◆ **Work to be completed**: Restate the listing below line for line and word for word, without the pictures.

◆ **Dataset records**:
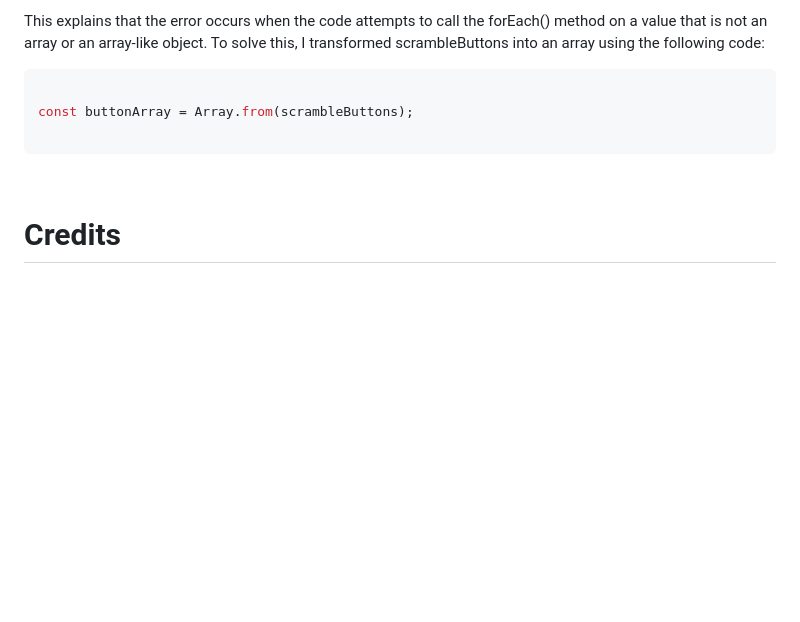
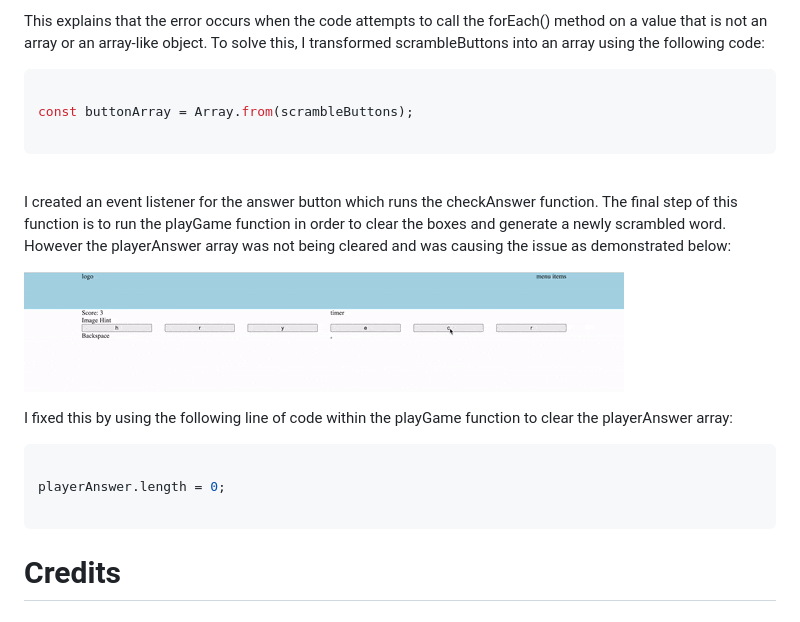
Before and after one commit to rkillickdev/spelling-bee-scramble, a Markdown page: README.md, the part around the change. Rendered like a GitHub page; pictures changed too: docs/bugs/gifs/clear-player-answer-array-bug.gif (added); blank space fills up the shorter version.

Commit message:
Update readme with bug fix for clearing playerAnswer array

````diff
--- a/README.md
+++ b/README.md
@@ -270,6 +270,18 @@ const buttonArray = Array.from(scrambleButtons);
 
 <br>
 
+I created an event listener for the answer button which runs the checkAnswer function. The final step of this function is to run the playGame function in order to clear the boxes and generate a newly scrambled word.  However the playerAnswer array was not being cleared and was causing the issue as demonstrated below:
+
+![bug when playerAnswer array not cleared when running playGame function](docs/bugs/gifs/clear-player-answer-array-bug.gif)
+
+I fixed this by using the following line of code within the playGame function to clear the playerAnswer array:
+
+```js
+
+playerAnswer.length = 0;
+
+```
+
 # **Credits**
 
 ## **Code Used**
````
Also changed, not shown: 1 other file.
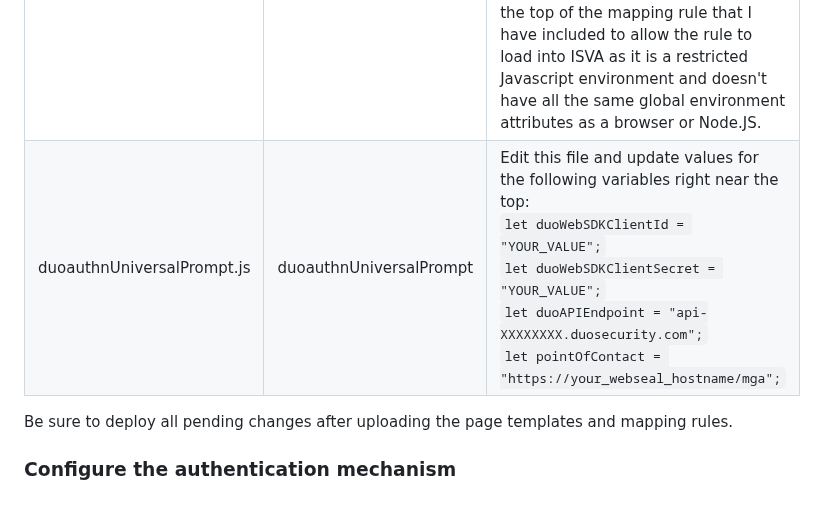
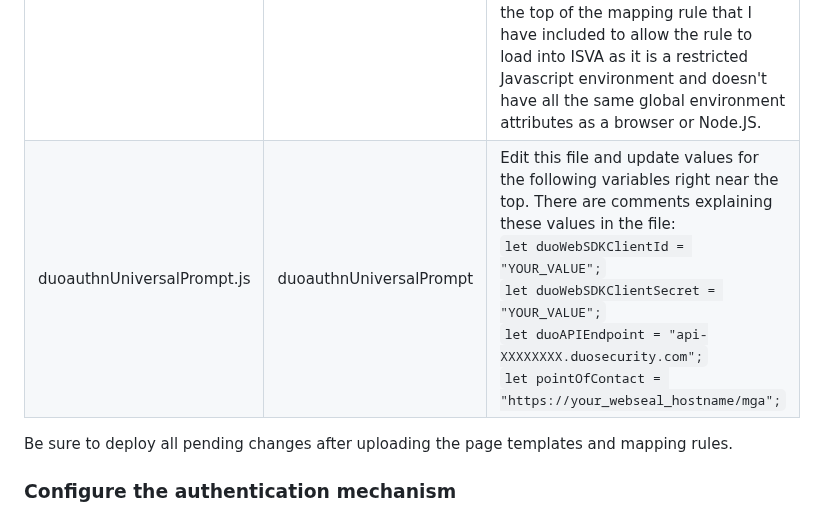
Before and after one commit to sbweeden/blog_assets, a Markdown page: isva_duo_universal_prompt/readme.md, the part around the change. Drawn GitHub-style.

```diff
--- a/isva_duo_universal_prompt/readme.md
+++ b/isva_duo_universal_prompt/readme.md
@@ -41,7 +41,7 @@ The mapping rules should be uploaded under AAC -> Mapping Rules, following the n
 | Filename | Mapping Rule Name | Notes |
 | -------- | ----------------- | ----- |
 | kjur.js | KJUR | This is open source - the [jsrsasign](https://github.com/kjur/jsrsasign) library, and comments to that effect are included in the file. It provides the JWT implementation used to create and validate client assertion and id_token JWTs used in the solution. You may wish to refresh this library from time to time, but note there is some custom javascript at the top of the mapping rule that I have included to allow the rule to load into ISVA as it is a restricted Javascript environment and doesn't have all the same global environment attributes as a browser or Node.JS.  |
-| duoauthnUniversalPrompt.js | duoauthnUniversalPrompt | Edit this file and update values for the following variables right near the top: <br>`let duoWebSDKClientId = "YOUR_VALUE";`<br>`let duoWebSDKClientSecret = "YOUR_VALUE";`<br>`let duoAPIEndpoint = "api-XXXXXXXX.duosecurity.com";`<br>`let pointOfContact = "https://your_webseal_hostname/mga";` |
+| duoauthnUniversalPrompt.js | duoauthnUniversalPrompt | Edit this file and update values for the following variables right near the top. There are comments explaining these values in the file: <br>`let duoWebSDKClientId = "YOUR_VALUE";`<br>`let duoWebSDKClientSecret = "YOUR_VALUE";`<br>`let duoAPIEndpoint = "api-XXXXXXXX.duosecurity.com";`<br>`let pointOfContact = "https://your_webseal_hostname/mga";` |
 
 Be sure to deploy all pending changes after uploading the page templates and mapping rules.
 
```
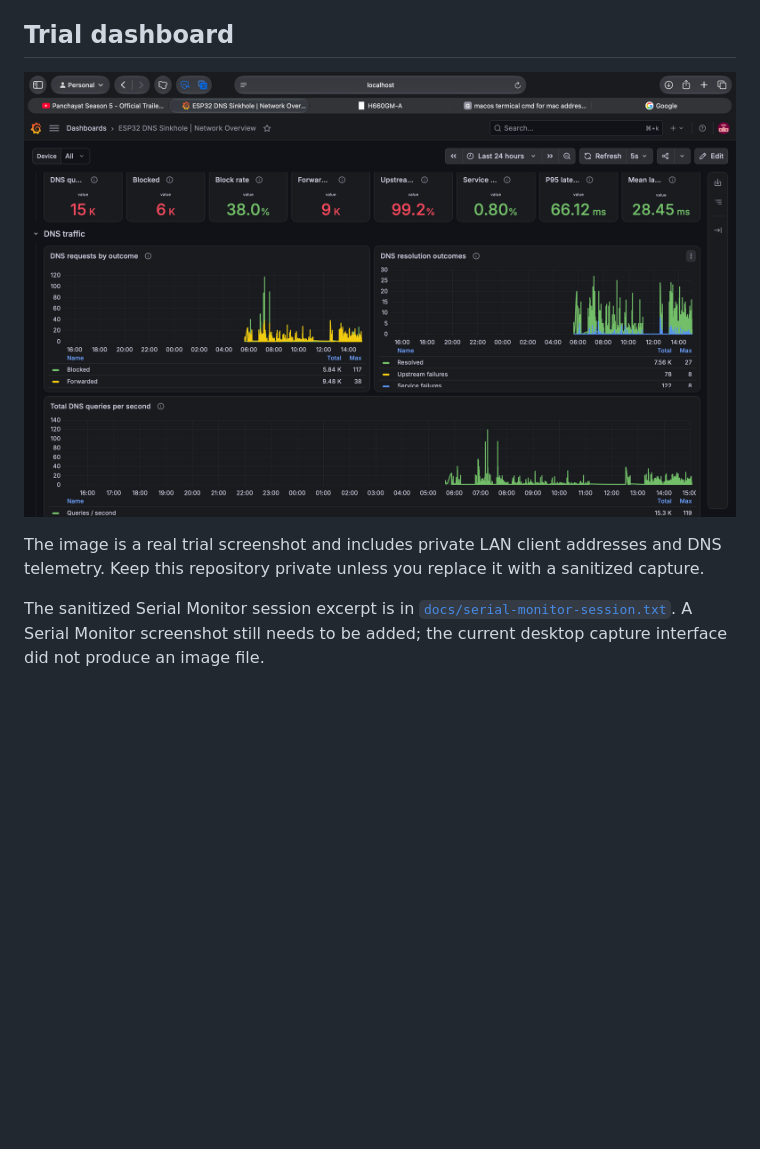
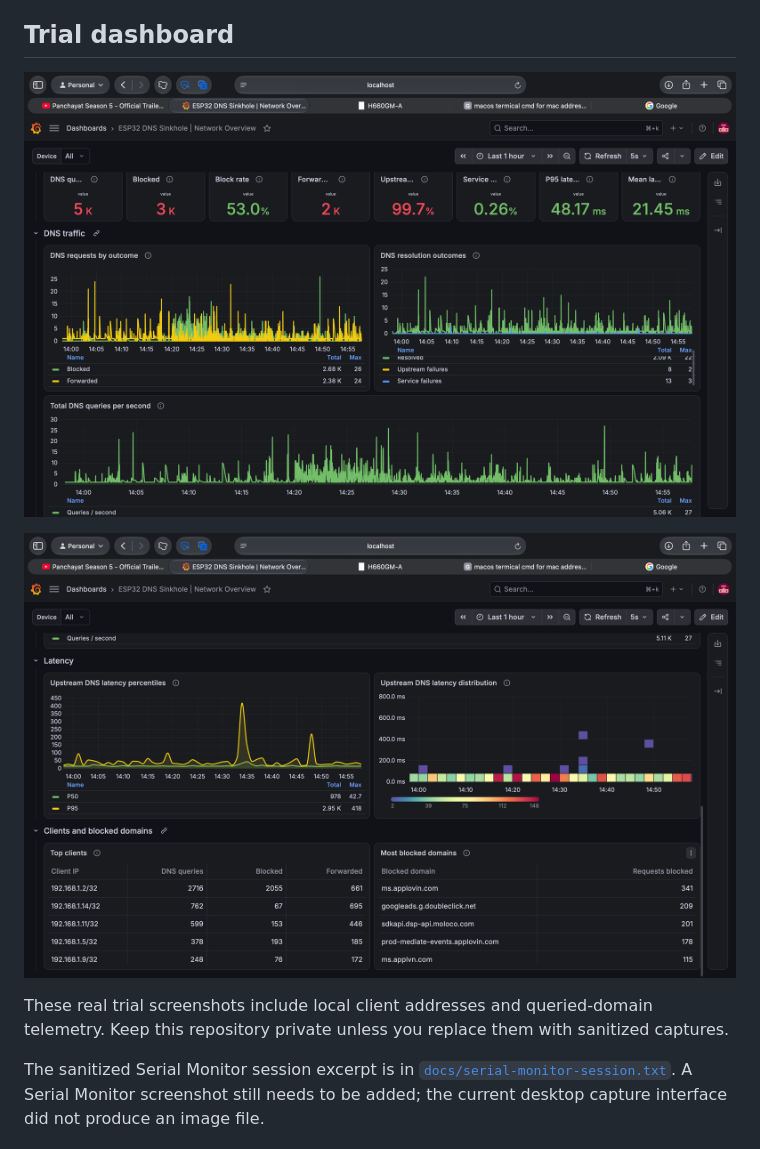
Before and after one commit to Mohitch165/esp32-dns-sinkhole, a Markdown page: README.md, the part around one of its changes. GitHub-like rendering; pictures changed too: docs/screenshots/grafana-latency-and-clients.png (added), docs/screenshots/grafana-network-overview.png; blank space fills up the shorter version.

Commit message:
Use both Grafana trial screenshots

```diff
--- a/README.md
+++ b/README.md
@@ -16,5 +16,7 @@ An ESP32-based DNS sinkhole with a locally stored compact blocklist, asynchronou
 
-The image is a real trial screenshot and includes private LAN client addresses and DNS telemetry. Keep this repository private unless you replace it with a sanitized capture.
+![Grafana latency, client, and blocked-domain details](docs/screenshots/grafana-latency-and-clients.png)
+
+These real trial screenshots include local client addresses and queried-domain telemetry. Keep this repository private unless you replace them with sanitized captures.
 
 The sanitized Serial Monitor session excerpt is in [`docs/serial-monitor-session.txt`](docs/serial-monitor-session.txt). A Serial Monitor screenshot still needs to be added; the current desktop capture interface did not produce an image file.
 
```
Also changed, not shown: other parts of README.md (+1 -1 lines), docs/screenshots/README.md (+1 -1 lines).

◆ **Answer to the problem**:
Before and after one commit to rkillickdev/spelling-bee-scramble, a Markdown page: README.md, the part around the change. Rendered like a GitHub page; pictures changed too: docs/bugs/gifs/clear-player-answer-array-bug.gif (added); blank space fills up the shorter version.

Commit message:
Update readme with bug fix for clearing playerAnswer array

````diff
--- a/README.md
+++ b/README.md
@@ -270,6 +270,18 @@ const buttonArray = Array.from(scrambleButtons);
 
 <br>
 
+I created an event listener for the answer button which runs the checkAnswer function. The final step of this function is to run the playGame function in order to clear the boxes and generate a newly scrambled word.  However the playerAnswer array was not being cleared and was causing the issue as demonstrated below:
+
+![bug when playerAnswer array not cleared when running playGame function](docs/bugs/gifs/clear-player-answer-array-bug.gif)
+
+I fixed this by using the following line of code within the playGame function to clear the playerAnswer array:
+
+```js
+
+playerAnswer.length = 0;
+
+```
+
 # **Credits**
 
 ## **Code Used**
````
Also changed, not shown: 1 other file.
Before and after one commit to sbweeden/blog_assets, a Markdown page: isva_duo_universal_prompt/readme.md, the part around the change. Drawn GitHub-style.

```diff
--- a/isva_duo_universal_prompt/readme.md
+++ b/isva_duo_universal_prompt/readme.md
@@ -41,7 +41,7 @@ The mapping rules should be uploaded under AAC -> Mapping Rules, following the n
 | Filename | Mapping Rule Name | Notes |
 | -------- | ----------------- | ----- |
 | kjur.js | KJUR | This is open source - the [jsrsasign](https://github.com/kjur/jsrsasign) library, and comments to that effect are included in the file. It provides the JWT implementation used to create and validate client assertion and id_token JWTs used in the solution. You may wish to refresh this library from time to time, but note there is some custom javascript at the top of the mapping rule that I have included to allow the rule to load into ISVA as it is a restricted Javascript environment and doesn't have all the same global environment attributes as a browser or Node.JS.  |
-| duoauthnUniversalPrompt.js | duoauthnUniversalPrompt | Edit this file and update values for the following variables right near the top: <br>`let duoWebSDKClientId = "YOUR_VALUE";`<br>`let duoWebSDKClientSecret = "YOUR_VALUE";`<br>`let duoAPIEndpoint = "api-XXXXXXXX.duosecurity.com";`<br>`let pointOfContact = "https://your_webseal_hostname/mga";` |
+| duoauthnUniversalPrompt.js | duoauthnUniversalPrompt | Edit this file and update values for the following variables right near the top. There are comments explaining these values in the file: <br>`let duoWebSDKClientId = "YOUR_VALUE";`<br>`let duoWebSDKClientSecret = "YOUR_VALUE";`<br>`let duoAPIEndpoint = "api-XXXXXXXX.duosecurity.com";`<br>`let pointOfContact = "https://your_webseal_hostname/mga";` |
 
 Be sure to deploy all pending changes after uploading the page templates and mapping rules.
 
```
Before and after one commit to Mohitch165/esp32-dns-sinkhole, a Markdown page: README.md, the part around one of its changes. GitHub-like rendering; pictures changed too: docs/screenshots/grafana-latency-and-clients.png (added), docs/screenshots/grafana-network-overview.png; blank space fills up the shorter version.

Commit message:
Use both Grafana trial screenshots

```diff
--- a/README.md
+++ b/README.md
@@ -16,5 +16,7 @@ An ESP32-based DNS sinkhole with a locally stored compact blocklist, asynchronou
 
-The image is a real trial screenshot and includes private LAN client addresses and DNS telemetry. Keep this repository private unless you replace it with a sanitized capture.
+![Grafana latency, client, and blocked-domain details](docs/screenshots/grafana-latency-and-clients.png)
+
+These real trial screenshots include local client addresses and queried-domain telemetry. Keep this repository private unless you replace them with sanitized captures.
 
 The sanitized Serial Monitor session excerpt is in [`docs/serial-monitor-session.txt`](docs/serial-monitor-session.txt). A Serial Monitor screenshot still needs to be added; the current desktop capture interface did not produce an image file.
 
```
Also changed, not shown: other parts of README.md (+1 -1 lines), docs/screenshots/README.md (+1 -1 lines).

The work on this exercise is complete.